### Exercise data
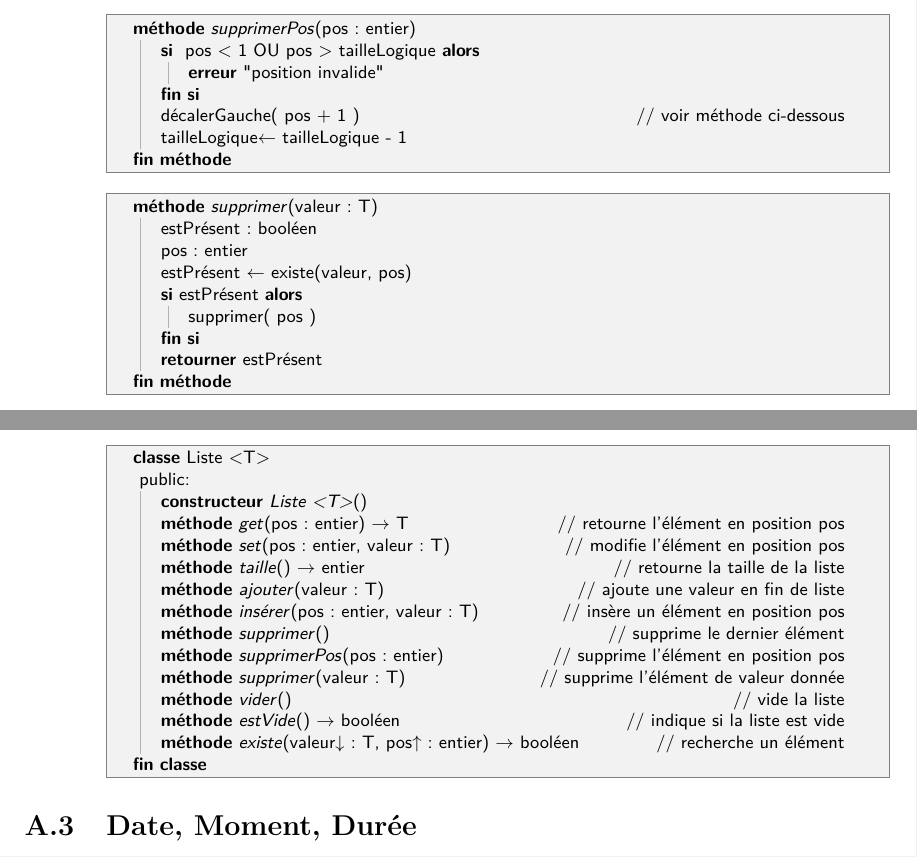
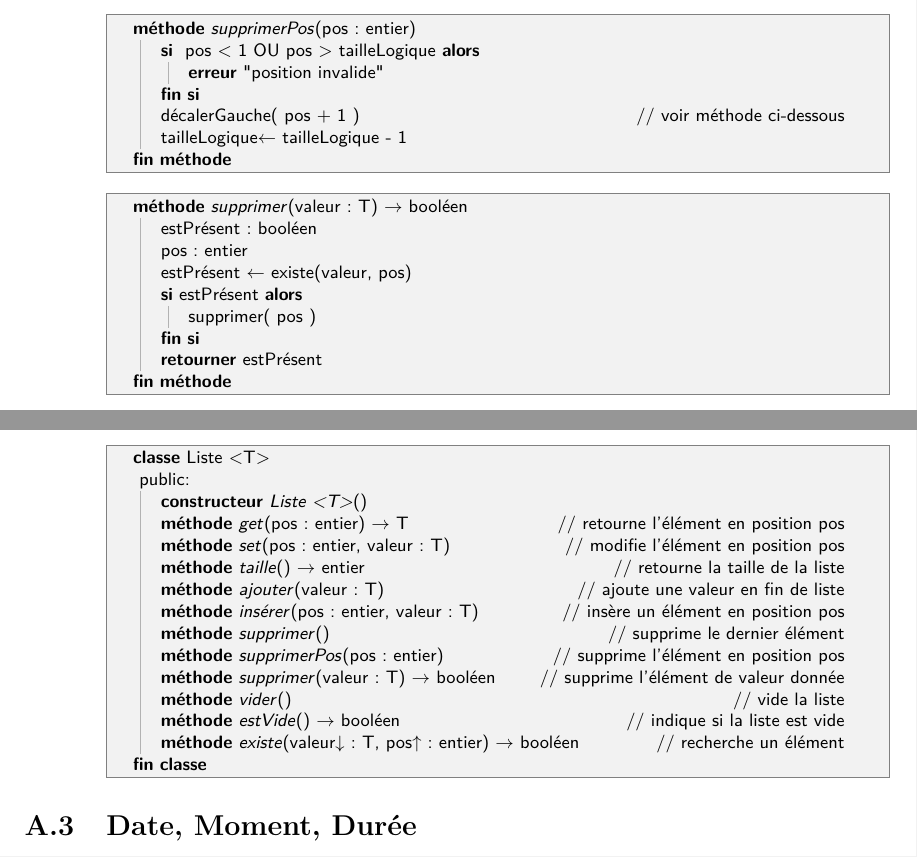
Before and after one commit to YoungFrog/DEV2-ALG-Syllabus-Algo, a LaTeX book (dev2-alg-syllabus.tex, which reads partie/algo2-annexe-aide-memoire.tex, partie/algo2-chapitre-liste.tex): two parts of pages 28 and 56 of 57, joined at a grey line, cut so that both start at the same text. Compiled offline with pdfLaTeX.

Commit message:
Fixes #7

```diff
--- a/partie/algo2-annexe-aide-memoire.tex
+++ b/partie/algo2-annexe-aide-memoire.tex
@@ -54,7 +54,7 @@ le contenu et le code.
 	\MethodSign{insérer}{pos : entier, valeur : T}{} \RComment insère un élément en position pos
 	\MethodSign{supprimer}{}{} \RComment supprime le dernier élément
 	\MethodSign{supprimerPos}{pos : entier}{} \RComment supprime l’élément en position pos
-	\MethodSign{supprimer}{valeur : T}{} \RComment supprime l’élément de valeur donnée
+	\MethodSign{supprimer}{valeur : T}{booléen} \RComment supprime l’élément de valeur donnée
 	\MethodSign{vider}{}{} \RComment vide la liste
 	\MethodSign{estVide}{}{booléen} \RComment indique si la liste est vide
 	\MethodSign{existe}{valeur\In : T, pos\Out : entier}{booléen} \RComment recherche un élément
--- a/partie/algo2-chapitre-liste.tex
+++ b/partie/algo2-chapitre-liste.tex
@@ -392,7 +392,7 @@ publiques de la classe.
 \end{Pseudocode}
 
 \begin{Pseudocode}
-	\Method{supprimer}{valeur: T}{}
+	\Method{supprimer}{valeur: T}{booléen}
 		\Decl estPrésent : booléen
 		\Decl pos : entier
 		\Let estPrésent \Gets existe(valeur, pos)
```
Also changed, not shown: dev2-alg-syllabus.pdf, partie/algo2-chapitre-liste.tex (2 more changed lines).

### Required action
Your answer must consist of every line in the listing that contains "valeur".

### Solution to this task
 	\MethodSign{insérer}{pos : entier, valeur : T}{} \RComment insère un élément en position pos
-	\MethodSign{supprimer}{valeur : T}{} \RComment supprime l’élément de valeur donnée
+	\MethodSign{supprimer}{valeur : T}{booléen} \RComment supprime l’élément de valeur donnée
 	\MethodSign{existe}{valeur\In : T, pos\Out : entier}{booléen} \RComment recherche un élément
-	\Method{supprimer}{valeur: T}{}
+	\Method{supprimer}{valeur: T}{booléen}
 		\Let estPrésent \Gets existe(valeur, pos)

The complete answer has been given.